While in the past Australians wrestled with what the Reef is, today they are struggling to reconcile what it will be. To do this, we need to understand the Reef's intertwining human story.
The Great Barrier Reef has come to dominate Australian imaginations and global environmental politics. Saving the Reef charts the social history of Australia's most prized yet vulnerable environment, from the relationship between First Nations peoples and colonial settlers, to the Reef's most portentous moment – the Save the Reef campaign launched in the 1960s.
Through this gripping narrative and interwoven contemporary essays, historian Rohan Lloyd reveals how the Reef's continued decline is forcing us to reconsider what 'saving' the Reef really means.

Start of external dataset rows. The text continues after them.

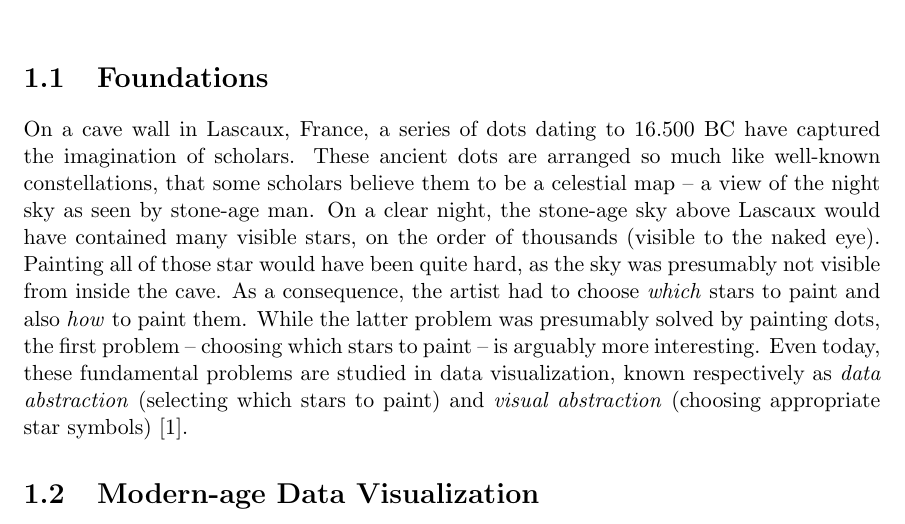
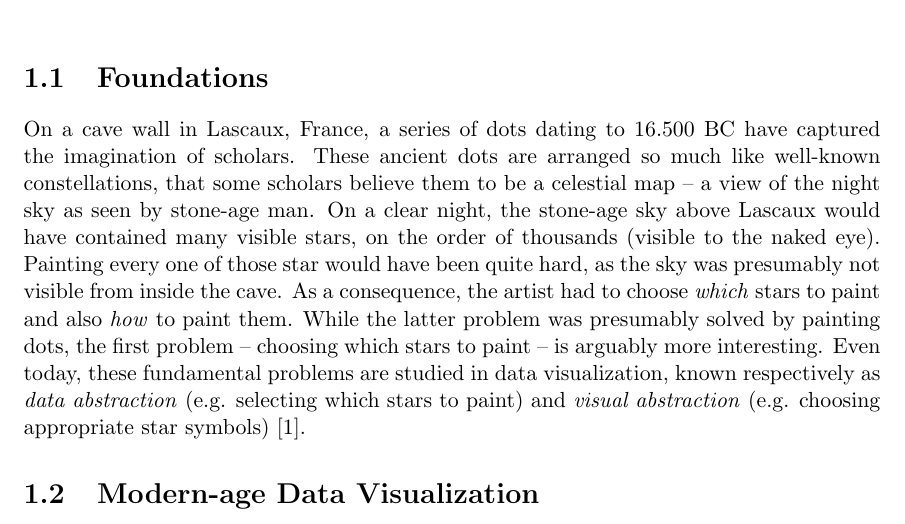
Before and after one commit to skipperkongen/phd-thesis, a LaTeX thesis (thesis.tex): part of page 4 of 12, cut so that both start at the same text. Compiled offline with pdfLaTeX.

Commit message:
no commit message

```diff
--- a/thesis.tex
+++ b/thesis.tex
@@ -21,7 +21,7 @@
 \chapter{History of Data Abstraction}
 
 \section{Foundations}
-On a cave wall in Lascaux, France, a series of dots dating to 16.500 BC have captured the imagination of scholars. These ancient dots are arranged so much like well-known constellations, that some scholars believe them to be a celestial map -- a view of the night sky as seen by stone-age man. On a clear night, the stone-age sky above Lascaux would have contained many visible stars, on the order of thousands (visible to the naked eye). Painting all of those star would have been quite hard, as the sky was presumably not visible from inside the cave. As a consequence, the artist had to choose \emph{which} stars to paint and also \emph{how} to paint them. While the latter problem was presumably solved by painting dots, the first problem -- choosing which stars to paint -- is arguably more interesting. Even today, these fundamental problems are studied in data visualization, known respectively as \emph{data abstraction} (selecting which stars to paint) and \emph{visual abstraction} (choosing appropriate star symbols)~\cite{stolte2003multiscale}.
+On a cave wall in Lascaux, France, a series of dots dating to 16.500 BC have captured the imagination of scholars. These ancient dots are arranged so much like well-known constellations, that some scholars believe them to be a celestial map -- a view of the night sky as seen by stone-age man. On a clear night, the stone-age sky above Lascaux would have contained many visible stars, on the order of thousands (visible to the naked eye). Painting every one of those star would have been quite hard, as the sky was presumably not visible from inside the cave. As a consequence, the artist had to choose \emph{which} stars to paint and also \emph{how} to paint them. While the latter problem was presumably solved by painting dots, the first problem -- choosing which stars to paint -- is arguably more interesting. Even today, these fundamental problems are studied in data visualization, known respectively as \emph{data abstraction} (e.g. selecting which stars to paint) and \emph{visual abstraction} (e.g. choosing appropriate star symbols)~\cite{stolte2003multiscale}.
 
 %Back when the earth was believed to be flat, assuming that Eratosthenes was not around to suggest otherwise,
 
```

Rohan Lloyd is a historian who specialises in North Queensland and Australian environmental history. He has published histories on the Great Barrier Reef, North Queensland and Australian environmentalism. Rohan works as an English teacher at Ignatius Park College in Townsville and is an adjunct lecturer at James Cook University. This is his first book.